* _Work order_: Leave the images out. Give every line below again, precisely.

- Opening Delimiter -

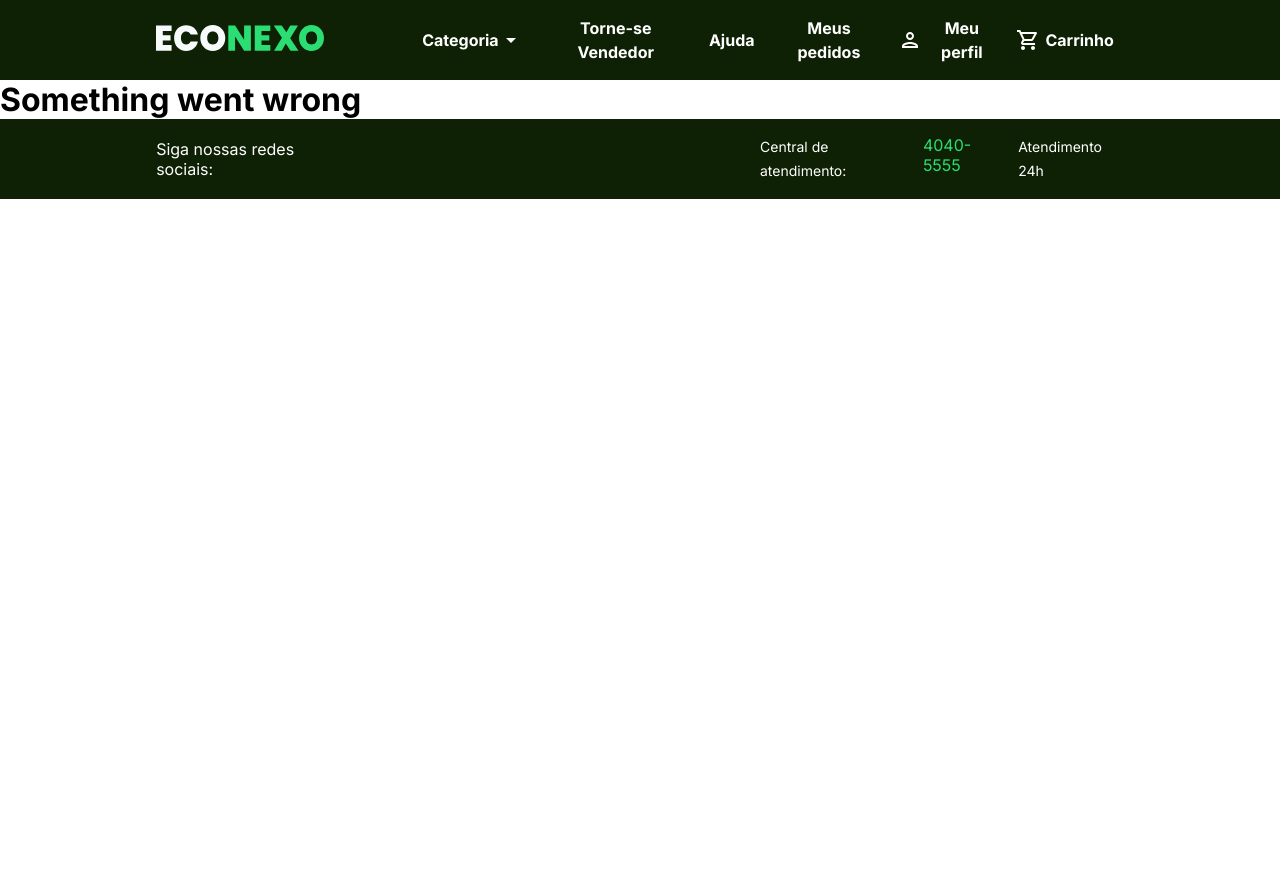
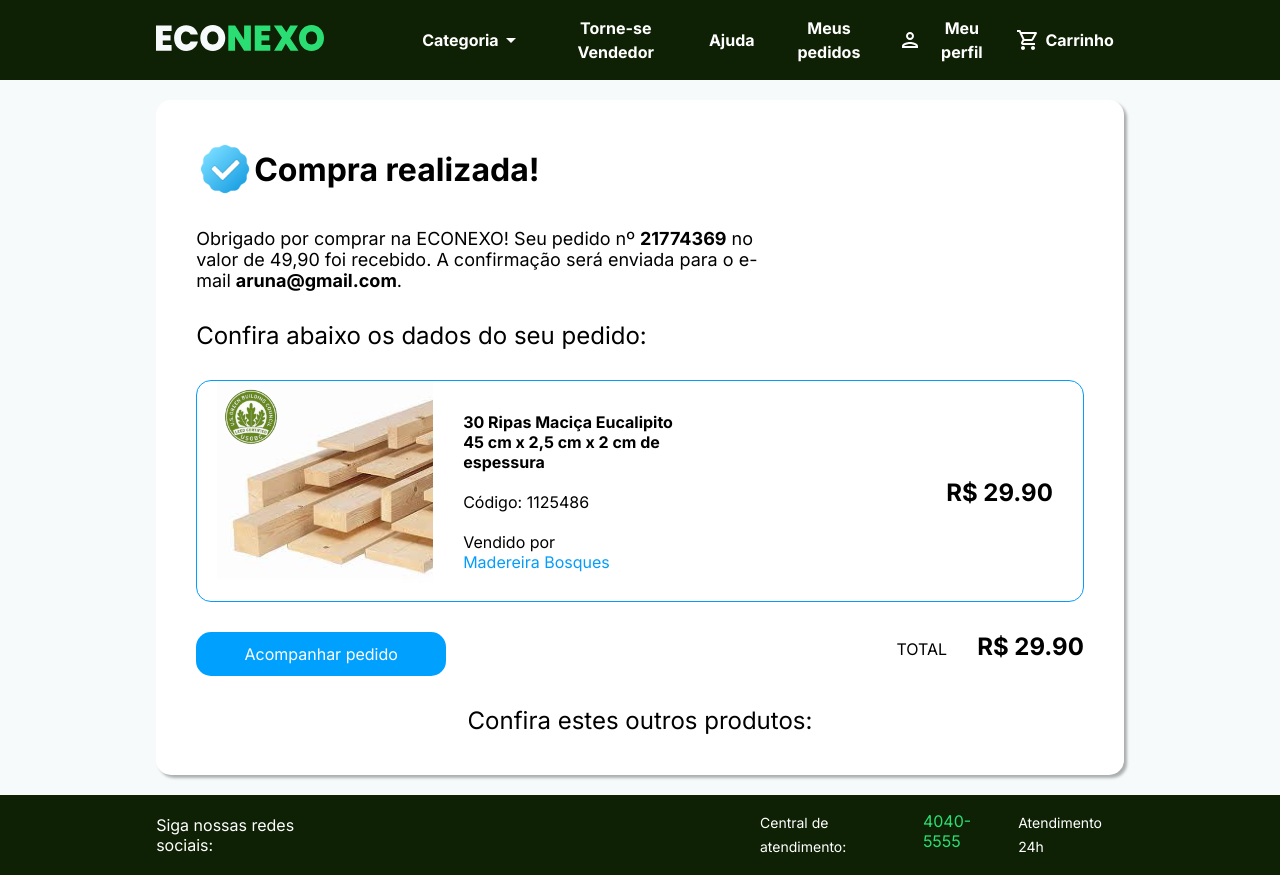
Before and after one commit to LipeSou/ecoPlace, a React (Create React App) app: page /cart in a window 1280 px wide. Before the commit the page ends 800 px from the top, so only its background shows below. Built offline with nearby package versions, Linux system fonts and the light colour scheme.

Commit message:
page de compra

```diff
--- /dev/null
+++ b/src/pages/cartPage/CartPage.js
@@ -0,0 +1,76 @@
+import React from 'react'
+import {
+    BuySucessContainer,
+    CardProductContainer,
+    Container,
+    OrderDataContainer ,
+    BuyInfo,
+    FontBold,
+    CardProductCart,
+    FontBoldP,
+    ValorContainer,
+    CartButton,
+    TrackOrderContainer,
+    MoreProductsContainer,
+} from './styled';
+import Verified from '../../assets/img/icons8-verified-badge-96 1.png'
+import { ProdutosDados } from '../../data';
+
+export const CartPage = () => {
+    const codeId = '1125486';
+
+    const product = ProdutosDados.find(p => p.code === codeId)
+
+    return (
+        <Container>
+            <CardProductContainer>
+                <BuySucessContainer>
+                    <img src={Verified} />
+                    <h1>Compra realizada!</h1>
+                </BuySucessContainer>
+                <BuyInfo>
+                    <p style={{fontSize: '18px', marginTop: '30px'}}>
+                        Obrigado por comprar na ECONEXO! Seu pedido nº <FontBold>21774369</FontBold> no valor de 49,90 foi recebido.
+                        A confirmação será enviada para o e-mail <FontBold>aruna@gmail.com</FontBold>.
+                    </p>
+                </BuyInfo>
+                    <p style={{fontSize: '24px', marginTop: '30px'}}>
+                        Confira abaixo os dados do seu pedido:
+                    </p>
+                <OrderDataContainer>
+
+                    {
+                        <CardProductCart>
+                            <div>
+                                <img src={product.img} style={{height: '90%'}} />
+                            </div>
+                            <div style={{marginLeft: '30px'}}>
+                                <FontBoldP>{product.title}</FontBoldP>
+                                <br/>
+                                <p>Código: {product.code}</p>
+                                <br/>
+                                <p>Vendido por</p>
+                                <p style={{color: '#059CFA'}}>Madereira Bosques</p>
+                            </div>
+                            <ValorContainer>
+                                <span style={{fontWeight: 'bold', fontSize: '24px'}}>R$ {product.valor}0</span>
+                            </ValorContainer>
+                        </CardProductCart>
+                    }
+                </OrderDataContainer>
+                <TrackOrderContainer>
+                    <CartButton>Acompanhar pedido</CartButton>
+                    <div>
+                        <span style={{marginRight: '30px'}}>TOTAL</span>
+                        <span style={{fontWeight: 'bold', fontSize: '24px'}}>R$ {product.valor}0</span>
+                    </div>
+                </TrackOrderContainer>
+                <MoreProductsContainer>
+                    <p style={{fontSize: '24px'}}>Confira estes outros produtos:</p>
+                </MoreProductsContainer>
+            </CardProductContainer>
+        </Container>
+    )
+}
+
+export default CartPage;
--- /dev/null
+++ b/src/pages/cartPage/styled.js
@@ -0,0 +1,86 @@
+import styled from 'styled-components'
+
+export const Container = styled.div`
+    display: grid;
+    grid-template-columns: 12.2% 1fr 12.2%;
+    background-color: #f6fafb;
+`
+
+export const CardProductContainer = styled.div`
+    box-shadow: 3px 3px 3px rgba(0, 0, 0, 0.30);
+    border-radius: 15px;
+    grid-column-start: 2;
+    background-color: #ffffff;
+    margin: 20px 0;
+    padding: 40px;
+`
+
+
+
+export const BuySucessContainer = styled.div`
+    display: flex;
+    align-items: center;
+    width: 50%;
+`
+
+export const OrderDataContainer = styled.div`
+    display: flex;
+`
+
+export const BuyInfo = styled.div`
+    width: 65%;
+`
+
+export const FontBold = styled.span`
+    font-weight: bold;
+`
+
+export const FontBoldP = styled.p`
+    font-weight: bold;
+`
+export const CardProductCart = styled.div`
+    border: 1px solid #059CFA;
+    width: 100%;
+    height: 220px;
+    display: grid;
+    grid-template-columns: 1fr 30% 1fr 1fr;
+    align-items: center;
+    padding-left: 20px;
+    margin-top: 30px;
+    border-radius: 15px;
+`
+export const ValorContainer = styled.div`
+    grid-column-start: 4;
+    justify-self: end;
+    margin-right: 30px;
+`
+
+export const CartButton = styled.div`
+    padding: 12px 0;
+    width: 250px;
+    background-color: #00A0FF;
+    border-radius: 15px;
+    transition: 0.6s;
+    cursor: pointer;
+    color: white;
+    font-size: 16px;
+    text-align: center;
+    :hover{
+        background-color: #5BC2FF;
+    }
+    :active{
+        background-color: #0C6CA6;
+    }
+`
+
+export const TrackOrderContainer = styled.div`
+    display: flex;
+    margin-top: 30px;
+    justify-content: space-between;
+`
+export const MoreProductsContainer = styled.div`
+    display: flex;
+    flex-direction: column;
+    align-items: center;
+    margin-top: 30px;
+`
--- a/src/routes/Router.js
+++ b/src/routes/Router.js
@@ -4,6 +4,7 @@ import ProductPage from "../pages/productPage/ProductPage"
 import ProductsListPage from "../pages/productsListPage/ProductsListPage"
 import ErrorPage from "../pages/errorPage/ErrorPage"
 import HomePage from "../pages/HomePage/HomePage"
+import CartPage from "../pages/cartPage/CartPage"
 
 const Router = () => {
     return (
@@ -12,6 +13,7 @@ const Router = () => {
                 <Route exact path="/" element={<HomePage />} />
                 <Route exact path="/product" element={<ProductPage />} />
                 <Route exact path='/list' element={<ProductsListPage/>}/>
+                <Route exact path='/cart' element={<CartPage/>}/>
                 <Route path="*" element={<ErrorPage/>}/>
             </Routes>
         </BrowserRouter>
```
Also changed, not shown: src/pages/checkoutPage/CheckoutPage.js (deleted, +0 -11 lines), src/assets/img/icons8-verified-badge-96 1.png (added), src/pages/checkoutPage/styled.js (deleted).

- Closing Delimiter -

* _Finished task_:
Before and after one commit to LipeSou/ecoPlace, a React (Create React App) app: page /cart in a window 1280 px wide. Before the commit the page ends 800 px from the top, so only its background shows below. Built offline with nearby package versions, Linux system fonts and the light colour scheme.

Commit message:
page de compra

```diff
--- /dev/null
+++ b/src/pages/cartPage/CartPage.js
@@ -0,0 +1,76 @@
+import React from 'react'
+import {
+    BuySucessContainer,
+    CardProductContainer,
+    Container,
+    OrderDataContainer ,
+    BuyInfo,
+    FontBold,
+    CardProductCart,
+    FontBoldP,
+    ValorContainer,
+    CartButton,
+    TrackOrderContainer,
+    MoreProductsContainer,
+} from './styled';
+import Verified from '../../assets/img/icons8-verified-badge-96 1.png'
+import { ProdutosDados } from '../../data';
+
+export const CartPage = () => {
+    const codeId = '1125486';
+
+    const product = ProdutosDados.find(p => p.code === codeId)
+
+    return (
+        <Container>
+            <CardProductContainer>
+                <BuySucessContainer>
+                    <img src={Verified} />
+                    <h1>Compra realizada!</h1>
+                </BuySucessContainer>
+                <BuyInfo>
+                    <p style={{fontSize: '18px', marginTop: '30px'}}>
+                        Obrigado por comprar na ECONEXO! Seu pedido nº <FontBold>21774369</FontBold> no valor de 49,90 foi recebido.
+                        A confirmação será enviada para o e-mail <FontBold>aruna@gmail.com</FontBold>.
+                    </p>
+                </BuyInfo>
+                    <p style={{fontSize: '24px', marginTop: '30px'}}>
+                        Confira abaixo os dados do seu pedido:
+                    </p>
+                <OrderDataContainer>
+
+                    {
+                        <CardProductCart>
+                            <div>
+                                <img src={product.img} style={{height: '90%'}} />
+                            </div>
+                            <div style={{marginLeft: '30px'}}>
+                                <FontBoldP>{product.title}</FontBoldP>
+                                <br/>
+                                <p>Código: {product.code}</p>
+                                <br/>
+                                <p>Vendido por</p>
+                                <p style={{color: '#059CFA'}}>Madereira Bosques</p>
+                            </div>
+                            <ValorContainer>
+                                <span style={{fontWeight: 'bold', fontSize: '24px'}}>R$ {product.valor}0</span>
+                            </ValorContainer>
+                        </CardProductCart>
+                    }
+                </OrderDataContainer>
+                <TrackOrderContainer>
+                    <CartButton>Acompanhar pedido</CartButton>
+                    <div>
+                        <span style={{marginRight: '30px'}}>TOTAL</span>
+                        <span style={{fontWeight: 'bold', fontSize: '24px'}}>R$ {product.valor}0</span>
+                    </div>
+                </TrackOrderContainer>
+                <MoreProductsContainer>
+                    <p style={{fontSize: '24px'}}>Confira estes outros produtos:</p>
+                </MoreProductsContainer>
+            </CardProductContainer>
+        </Container>
+    )
+}
+
+export default CartPage;
--- /dev/null
+++ b/src/pages/cartPage/styled.js
@@ -0,0 +1,86 @@
+import styled from 'styled-components'
+
+export const Container = styled.div`
+    display: grid;
+    grid-template-columns: 12.2% 1fr 12.2%;
+    background-color: #f6fafb;
+`
+
+export const CardProductContainer = styled.div`
+    box-shadow: 3px 3px 3px rgba(0, 0, 0, 0.30);
+    border-radius: 15px;
+    grid-column-start: 2;
+    background-color: #ffffff;
+    margin: 20px 0;
+    padding: 40px;
+`
+
+
+
+export const BuySucessContainer = styled.div`
+    display: flex;
+    align-items: center;
+    width: 50%;
+`
+
+export const OrderDataContainer = styled.div`
+    display: flex;
+`
+
+export const BuyInfo = styled.div`
+    width: 65%;
+`
+
+export const FontBold = styled.span`
+    font-weight: bold;
+`
+
+export const FontBoldP = styled.p`
+    font-weight: bold;
+`
+export const CardProductCart = styled.div`
+    border: 1px solid #059CFA;
+    width: 100%;
+    height: 220px;
+    display: grid;
+    grid-template-columns: 1fr 30% 1fr 1fr;
+    align-items: center;
+    padding-left: 20px;
+    margin-top: 30px;
+    border-radius: 15px;
+`
+export const ValorContainer = styled.div`
+    grid-column-start: 4;
+    justify-self: end;
+    margin-right: 30px;
+`
+
+export const CartButton = styled.div`
+    padding: 12px 0;
+    width: 250px;
+    background-color: #00A0FF;
+    border-radius: 15px;
+    transition: 0.6s;
+    cursor: pointer;
+    color: white;
+    font-size: 16px;
+    text-align: center;
+    :hover{
+        background-color: #5BC2FF;
+    }
+    :active{
+        background-color: #0C6CA6;
+    }
+`
+
+export const TrackOrderContainer = styled.div`
+    display: flex;
+    margin-top: 30px;
+    justify-content: space-between;
+`
+export const MoreProductsContainer = styled.div`
+    display: flex;
+    flex-direction: column;
+    align-items: center;
+    margin-top: 30px;
+`
--- a/src/routes/Router.js
+++ b/src/routes/Router.js
@@ -4,6 +4,7 @@ import ProductPage from "../pages/productPage/ProductPage"
 import ProductsListPage from "../pages/productsListPage/ProductsListPage"
 import ErrorPage from "../pages/errorPage/ErrorPage"
 import HomePage from "../pages/HomePage/HomePage"
+import CartPage from "../pages/cartPage/CartPage"
 
 const Router = () => {
     return (
@@ -12,6 +13,7 @@ const Router = () => {
                 <Route exact path="/" element={<HomePage />} />
                 <Route exact path="/product" element={<ProductPage />} />
                 <Route exact path='/list' element={<ProductsListPage/>}/>
+                <Route exact path='/cart' element={<CartPage/>}/>
                 <Route path="*" element={<ErrorPage/>}/>
             </Routes>
         </BrowserRouter>
```
Also changed, not shown: src/pages/checkoutPage/CheckoutPage.js (deleted, +0 -11 lines), src/assets/img/icons8-verified-badge-96 1.png (added), src/pages/checkoutPage/styled.js (deleted).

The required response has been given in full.